## [EXERCISE REQUIREMENTS]
From the first entry to the last, repeat them all exactly.

Version comparison data:
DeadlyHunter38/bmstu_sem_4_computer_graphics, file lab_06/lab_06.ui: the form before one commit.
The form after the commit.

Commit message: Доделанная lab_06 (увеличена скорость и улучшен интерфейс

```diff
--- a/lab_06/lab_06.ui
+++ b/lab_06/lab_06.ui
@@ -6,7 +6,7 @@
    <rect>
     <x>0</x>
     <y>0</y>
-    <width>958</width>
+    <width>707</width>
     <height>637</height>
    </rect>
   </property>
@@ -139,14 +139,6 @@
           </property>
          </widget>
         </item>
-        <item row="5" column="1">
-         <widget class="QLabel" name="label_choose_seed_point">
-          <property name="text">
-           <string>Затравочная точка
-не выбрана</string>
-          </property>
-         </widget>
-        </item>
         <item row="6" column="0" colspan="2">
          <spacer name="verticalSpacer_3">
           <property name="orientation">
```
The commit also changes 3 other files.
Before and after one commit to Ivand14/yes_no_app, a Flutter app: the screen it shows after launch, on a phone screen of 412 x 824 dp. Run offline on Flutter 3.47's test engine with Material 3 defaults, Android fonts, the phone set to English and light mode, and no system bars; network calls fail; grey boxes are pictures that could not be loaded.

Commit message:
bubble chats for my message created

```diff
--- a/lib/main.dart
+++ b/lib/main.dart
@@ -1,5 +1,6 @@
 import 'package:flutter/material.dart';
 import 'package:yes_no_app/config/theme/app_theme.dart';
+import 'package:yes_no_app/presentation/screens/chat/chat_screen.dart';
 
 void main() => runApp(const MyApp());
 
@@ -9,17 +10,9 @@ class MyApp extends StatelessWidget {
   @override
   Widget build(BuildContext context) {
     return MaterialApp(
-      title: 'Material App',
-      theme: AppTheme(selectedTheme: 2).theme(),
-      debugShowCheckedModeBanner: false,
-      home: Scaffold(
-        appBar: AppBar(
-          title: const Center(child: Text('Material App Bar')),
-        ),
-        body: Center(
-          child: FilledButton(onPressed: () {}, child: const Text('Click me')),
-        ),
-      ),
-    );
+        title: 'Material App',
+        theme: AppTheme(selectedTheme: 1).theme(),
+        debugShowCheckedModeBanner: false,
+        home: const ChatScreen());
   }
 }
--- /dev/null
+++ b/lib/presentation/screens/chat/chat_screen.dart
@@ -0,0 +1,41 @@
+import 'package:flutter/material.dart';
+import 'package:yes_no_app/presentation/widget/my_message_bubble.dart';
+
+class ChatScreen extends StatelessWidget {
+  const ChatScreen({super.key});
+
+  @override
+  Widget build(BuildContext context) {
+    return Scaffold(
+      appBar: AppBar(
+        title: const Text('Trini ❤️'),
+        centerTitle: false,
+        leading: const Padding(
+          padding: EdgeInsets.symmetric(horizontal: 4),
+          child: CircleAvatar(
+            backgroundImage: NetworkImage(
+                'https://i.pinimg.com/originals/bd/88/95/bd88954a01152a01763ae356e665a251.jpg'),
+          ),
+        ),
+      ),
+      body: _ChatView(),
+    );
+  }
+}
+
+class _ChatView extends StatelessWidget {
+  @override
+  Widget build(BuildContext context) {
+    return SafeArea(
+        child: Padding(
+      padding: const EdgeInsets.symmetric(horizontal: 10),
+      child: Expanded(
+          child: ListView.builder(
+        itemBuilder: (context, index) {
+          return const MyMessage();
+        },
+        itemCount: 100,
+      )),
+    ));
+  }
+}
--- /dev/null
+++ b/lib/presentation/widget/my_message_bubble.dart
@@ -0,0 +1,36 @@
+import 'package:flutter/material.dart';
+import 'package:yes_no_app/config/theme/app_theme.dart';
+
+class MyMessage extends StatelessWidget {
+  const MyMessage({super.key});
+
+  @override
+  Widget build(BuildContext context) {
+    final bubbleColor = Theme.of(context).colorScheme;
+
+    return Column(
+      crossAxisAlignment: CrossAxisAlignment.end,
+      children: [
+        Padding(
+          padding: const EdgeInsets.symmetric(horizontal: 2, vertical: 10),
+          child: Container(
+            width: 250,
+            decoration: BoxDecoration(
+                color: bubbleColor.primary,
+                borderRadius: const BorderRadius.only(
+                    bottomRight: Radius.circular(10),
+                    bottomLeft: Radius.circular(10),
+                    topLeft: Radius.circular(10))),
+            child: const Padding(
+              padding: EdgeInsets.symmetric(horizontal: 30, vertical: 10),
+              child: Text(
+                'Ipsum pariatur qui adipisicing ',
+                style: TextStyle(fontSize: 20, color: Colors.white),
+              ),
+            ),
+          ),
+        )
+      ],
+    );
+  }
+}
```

## [WRITTEN SOLUTION]
DeadlyHunter38/bmstu_sem_4_computer_graphics, file lab_06/lab_06.ui: the form before one commit.
The form after the commit.

Commit message: Доделанная lab_06 (увеличена скорость и улучшен интерфейс

```diff
--- a/lab_06/lab_06.ui
+++ b/lab_06/lab_06.ui
@@ -6,7 +6,7 @@
    <rect>
     <x>0</x>
     <y>0</y>
-    <width>958</width>
+    <width>707</width>
     <height>637</height>
    </rect>
   </property>
@@ -139,14 +139,6 @@
           </property>
          </widget>
         </item>
-        <item row="5" column="1">
-         <widget class="QLabel" name="label_choose_seed_point">
-          <property name="text">
-           <string>Затравочная точка
-не выбрана</string>
-          </property>
-         </widget>
-        </item>
         <item row="6" column="0" colspan="2">
          <spacer name="verticalSpacer_3">
           <property name="orientation">
```
The commit also changes 3 other files.
Before and after one commit to Ivand14/yes_no_app, a Flutter app: the screen it shows after launch, on a phone screen of 412 x 824 dp. Run offline on Flutter 3.47's test engine with Material 3 defaults, Android fonts, the phone set to English and light mode, and no system bars; network calls fail; grey boxes are pictures that could not be loaded.

Commit message:
bubble chats for my message created

```diff
--- a/lib/main.dart
+++ b/lib/main.dart
@@ -1,5 +1,6 @@
 import 'package:flutter/material.dart';
 import 'package:yes_no_app/config/theme/app_theme.dart';
+import 'package:yes_no_app/presentation/screens/chat/chat_screen.dart';
 
 void main() => runApp(const MyApp());
 
@@ -9,17 +10,9 @@ class MyApp extends StatelessWidget {
   @override
   Widget build(BuildContext context) {
     return MaterialApp(
-      title: 'Material App',
-      theme: AppTheme(selectedTheme: 2).theme(),
-      debugShowCheckedModeBanner: false,
-      home: Scaffold(
-        appBar: AppBar(
-          title: const Center(child: Text('Material App Bar')),
-        ),
-        body: Center(
-          child: FilledButton(onPressed: () {}, child: const Text('Click me')),
-        ),
-      ),
-    );
+        title: 'Material App',
+        theme: AppTheme(selectedTheme: 1).theme(),
+        debugShowCheckedModeBanner: false,
+        home: const ChatScreen());
   }
 }
--- /dev/null
+++ b/lib/presentation/screens/chat/chat_screen.dart
@@ -0,0 +1,41 @@
+import 'package:flutter/material.dart';
+import 'package:yes_no_app/presentation/widget/my_message_bubble.dart';
+
+class ChatScreen extends StatelessWidget {
+  const ChatScreen({super.key});
+
+  @override
+  Widget build(BuildContext context) {
+    return Scaffold(
+      appBar: AppBar(
+        title: const Text('Trini ❤️'),
+        centerTitle: false,
+        leading: const Padding(
+          padding: EdgeInsets.symmetric(horizontal: 4),
+          child: CircleAvatar(
+            backgroundImage: NetworkImage(
+                'https://i.pinimg.com/originals/bd/88/95/bd88954a01152a01763ae356e665a251.jpg'),
+          ),
+        ),
+      ),
+      body: _ChatView(),
+    );
+  }
+}
+
+class _ChatView extends StatelessWidget {
+  @override
+  Widget build(BuildContext context) {
+    return SafeArea(
+        child: Padding(
+      padding: const EdgeInsets.symmetric(horizontal: 10),
+      child: Expanded(
+          child: ListView.builder(
+        itemBuilder: (context, index) {
+          return const MyMessage();
+        },
+        itemCount: 100,
+      )),
+    ));
+  }
+}
--- /dev/null
+++ b/lib/presentation/widget/my_message_bubble.dart
@@ -0,0 +1,36 @@
+import 'package:flutter/material.dart';
+import 'package:yes_no_app/config/theme/app_theme.dart';
+
+class MyMessage extends StatelessWidget {
+  const MyMessage({super.key});
+
+  @override
+  Widget build(BuildContext context) {
+    final bubbleColor = Theme.of(context).colorScheme;
+
+    return Column(
+      crossAxisAlignment: CrossAxisAlignment.end,
+      children: [
+        Padding(
+          padding: const EdgeInsets.symmetric(horizontal: 2, vertical: 10),
+          child: Container(
+            width: 250,
+            decoration: BoxDecoration(
+                color: bubbleColor.primary,
+                borderRadius: const BorderRadius.only(
+                    bottomRight: Radius.circular(10),
+                    bottomLeft: Radius.circular(10),
+                    topLeft: Radius.circular(10))),
+            child: const Padding(
+              padding: EdgeInsets.symmetric(horizontal: 30, vertical: 10),
+              child: Text(
+                'Ipsum pariatur qui adipisicing ',
+                style: TextStyle(fontSize: 20, color: Colors.white),
+              ),
+            ),
+          ),
+        )
+      ],
+    );
+  }
+}
```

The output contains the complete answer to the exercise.